{ 38 comments }

1

Joshua W. Burton 08.01.07 at 4:20 am

Er, golden greenish tunnel of light, leading to a brilliant white portal at the vanishing point, hello?

The NYT graphic is after Thurber, not Tufte, and should be so judged.

2

David Wright 08.01.07 at 4:32 am

Okay, I’ll bite. What’s wrong with using a pie chart to represent a distribution across a small number of categories?

Certainly for a scientific paper a graphical representation of such simple data is unnecessary, but for a newspaper article I don’t see the problem.

3

Dan Simon 08.01.07 at 4:57 am

How hard can it be to come up with faithful, compelling graphic representations of data? They manage to do it all the time, over at The Onion.

4

dsquared 08.01.07 at 6:48 am

I agree with David Wright. A pie chart is a perfectly honest chart and the taboo against them is just another example of the way in which self-appointed design gurus get their arbitrary pronouncements taken on far too uncritically. I think the square-blob thing is a consequence of someone somewhere having taken on the fatwa against pie charts.

5

pete 08.01.07 at 8:12 am

I found this example pretty convincing.

6

bad Jim 08.01.07 at 9:01 am

This may not be the most durable link to my conception of a cake chart, um, pie chart, but as Lowell George said, “Thanks! I’ll eat it here!”

Neon Parks, cover for Little Feat, “Sailing Shoes”

7

Stuart 08.01.07 at 9:04 am

Pie charts can be useful to show certain things though.

8

dsquared 08.01.07 at 11:58 am

I utterly disagree with the analysis linked in 5 above. The pie chart conveys the correct impression, which is that all five segments are roughly the same size. The bar chart (particularly sorted by size) leads you to believe that there is something important about the black bar.

9

Kieran Healy 08.01.07 at 11:58 am

Sorry, dsquared, you’re wrong. Relative areas are just much harder to judge than relative length or relative position along a scale. And that’s why it’s not a good idea to use pie charts.

10

Kieran Healy 08.01.07 at 12:06 pm

The pie chart conveys the correct impression, which is that all five segments are roughly the same size. The bar chart (particularly sorted by size) leads you to believe that there is something important about the black bar.

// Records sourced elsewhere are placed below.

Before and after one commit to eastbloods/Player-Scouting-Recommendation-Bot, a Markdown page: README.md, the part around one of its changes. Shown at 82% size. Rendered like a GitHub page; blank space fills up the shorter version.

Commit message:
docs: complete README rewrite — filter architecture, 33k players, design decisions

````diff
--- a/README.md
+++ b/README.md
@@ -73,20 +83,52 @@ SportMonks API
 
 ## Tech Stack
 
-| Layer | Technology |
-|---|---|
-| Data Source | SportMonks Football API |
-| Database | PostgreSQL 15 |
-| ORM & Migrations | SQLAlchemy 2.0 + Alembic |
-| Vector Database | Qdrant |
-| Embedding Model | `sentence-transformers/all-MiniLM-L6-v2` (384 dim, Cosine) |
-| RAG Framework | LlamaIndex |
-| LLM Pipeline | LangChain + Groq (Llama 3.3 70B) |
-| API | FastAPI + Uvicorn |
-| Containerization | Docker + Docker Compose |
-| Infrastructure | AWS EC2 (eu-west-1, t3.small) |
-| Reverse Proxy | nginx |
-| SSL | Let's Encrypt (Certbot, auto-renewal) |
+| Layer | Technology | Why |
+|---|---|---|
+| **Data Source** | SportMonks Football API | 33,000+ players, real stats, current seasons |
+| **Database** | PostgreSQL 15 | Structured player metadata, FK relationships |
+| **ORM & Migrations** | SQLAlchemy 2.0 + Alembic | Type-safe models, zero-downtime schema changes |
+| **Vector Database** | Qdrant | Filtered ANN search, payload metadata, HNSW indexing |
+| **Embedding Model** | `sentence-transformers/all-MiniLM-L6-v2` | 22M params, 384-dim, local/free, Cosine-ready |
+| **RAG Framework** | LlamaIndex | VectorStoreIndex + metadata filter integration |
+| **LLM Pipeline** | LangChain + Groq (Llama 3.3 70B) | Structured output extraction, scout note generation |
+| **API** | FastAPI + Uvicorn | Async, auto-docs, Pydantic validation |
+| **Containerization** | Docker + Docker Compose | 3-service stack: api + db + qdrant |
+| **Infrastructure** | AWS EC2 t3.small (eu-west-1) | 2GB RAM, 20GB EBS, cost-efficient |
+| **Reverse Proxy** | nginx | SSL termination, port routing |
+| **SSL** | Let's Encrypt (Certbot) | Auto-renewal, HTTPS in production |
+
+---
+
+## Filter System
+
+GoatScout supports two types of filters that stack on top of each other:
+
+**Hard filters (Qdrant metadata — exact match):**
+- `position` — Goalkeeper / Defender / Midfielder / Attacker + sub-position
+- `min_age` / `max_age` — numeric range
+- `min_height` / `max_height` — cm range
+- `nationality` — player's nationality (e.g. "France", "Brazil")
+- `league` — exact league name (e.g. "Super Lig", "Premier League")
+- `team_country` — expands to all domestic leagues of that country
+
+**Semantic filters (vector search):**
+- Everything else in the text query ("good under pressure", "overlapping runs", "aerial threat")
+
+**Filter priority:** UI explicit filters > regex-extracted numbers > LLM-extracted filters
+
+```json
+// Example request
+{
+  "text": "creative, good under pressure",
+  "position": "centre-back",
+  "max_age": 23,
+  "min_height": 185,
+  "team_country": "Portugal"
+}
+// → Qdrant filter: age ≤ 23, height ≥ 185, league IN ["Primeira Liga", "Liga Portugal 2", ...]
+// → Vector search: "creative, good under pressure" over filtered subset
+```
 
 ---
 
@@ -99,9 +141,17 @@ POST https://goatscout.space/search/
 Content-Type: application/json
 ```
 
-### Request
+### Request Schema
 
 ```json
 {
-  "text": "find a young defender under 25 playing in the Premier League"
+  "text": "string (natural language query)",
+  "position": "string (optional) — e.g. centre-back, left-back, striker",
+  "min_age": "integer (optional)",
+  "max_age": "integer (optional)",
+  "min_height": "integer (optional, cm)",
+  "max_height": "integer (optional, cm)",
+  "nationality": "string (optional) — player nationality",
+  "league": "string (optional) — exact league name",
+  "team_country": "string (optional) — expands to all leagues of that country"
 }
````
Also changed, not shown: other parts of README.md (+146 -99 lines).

On this point both the bar chart and the pie chart have a problem. Because the example is a completely abstract set of numbers, you don’t know whether all five segments or all five lines really are “about the same size.” There are many cases where the difference between 15 and 23 might be very large or obvious or a big chunk of the observed variation. In other cases it would be a trivial difference. The solution is not to use a pie chart but to use an appropriate baseline for the scale rather than automatically stretching it to zero.

For that reason I don’t use barcharts much either. I prefer dotplots, which use a dot to show the value and don’t bother coloring in from zero. Here’s an example with a lot of cases. Here’s a decent set of comparisons between barcharts and dotplots of the same data, with and without zero baselines.

11

Barry 08.01.07 at 1:08 pm

Thanks, Kieran – that’s a nice set of comparison graphs.

12

Ginger Yellow 08.01.07 at 1:38 pm

I can sort of see the argument about relative area with pie charts, but surely that applies all the more to the newfangled ones highlighted in the post. Sure you can count up the squares, but at that point you might as well just read the raw numbers. For me the pie chart has (in most cases) a good balance between aesthetic appeal and ease of interpetation. When there’s a lot of small data points and a few big ones then it’s less suitable.

And all the above should be read with the understanding that charts perform different functions in different settings – the same data will be (and often should be) presented differently in the NYT and in an academic paper.

13

Kieran Healy 08.01.07 at 1:48 pm

I can sort of see the argument about relative area with pie charts, but surely that applies all the more to the newfangled ones highlighted in the post

Yeah, my point is that the new ones are no good. They’re like pie charts with arbitrarily shaped segments.

14

thag 08.01.07 at 2:26 pm

“They’re like pie charts with arbitrarily shaped segments.”

This is worse than a soulless robot pie!

This is an abomination pie!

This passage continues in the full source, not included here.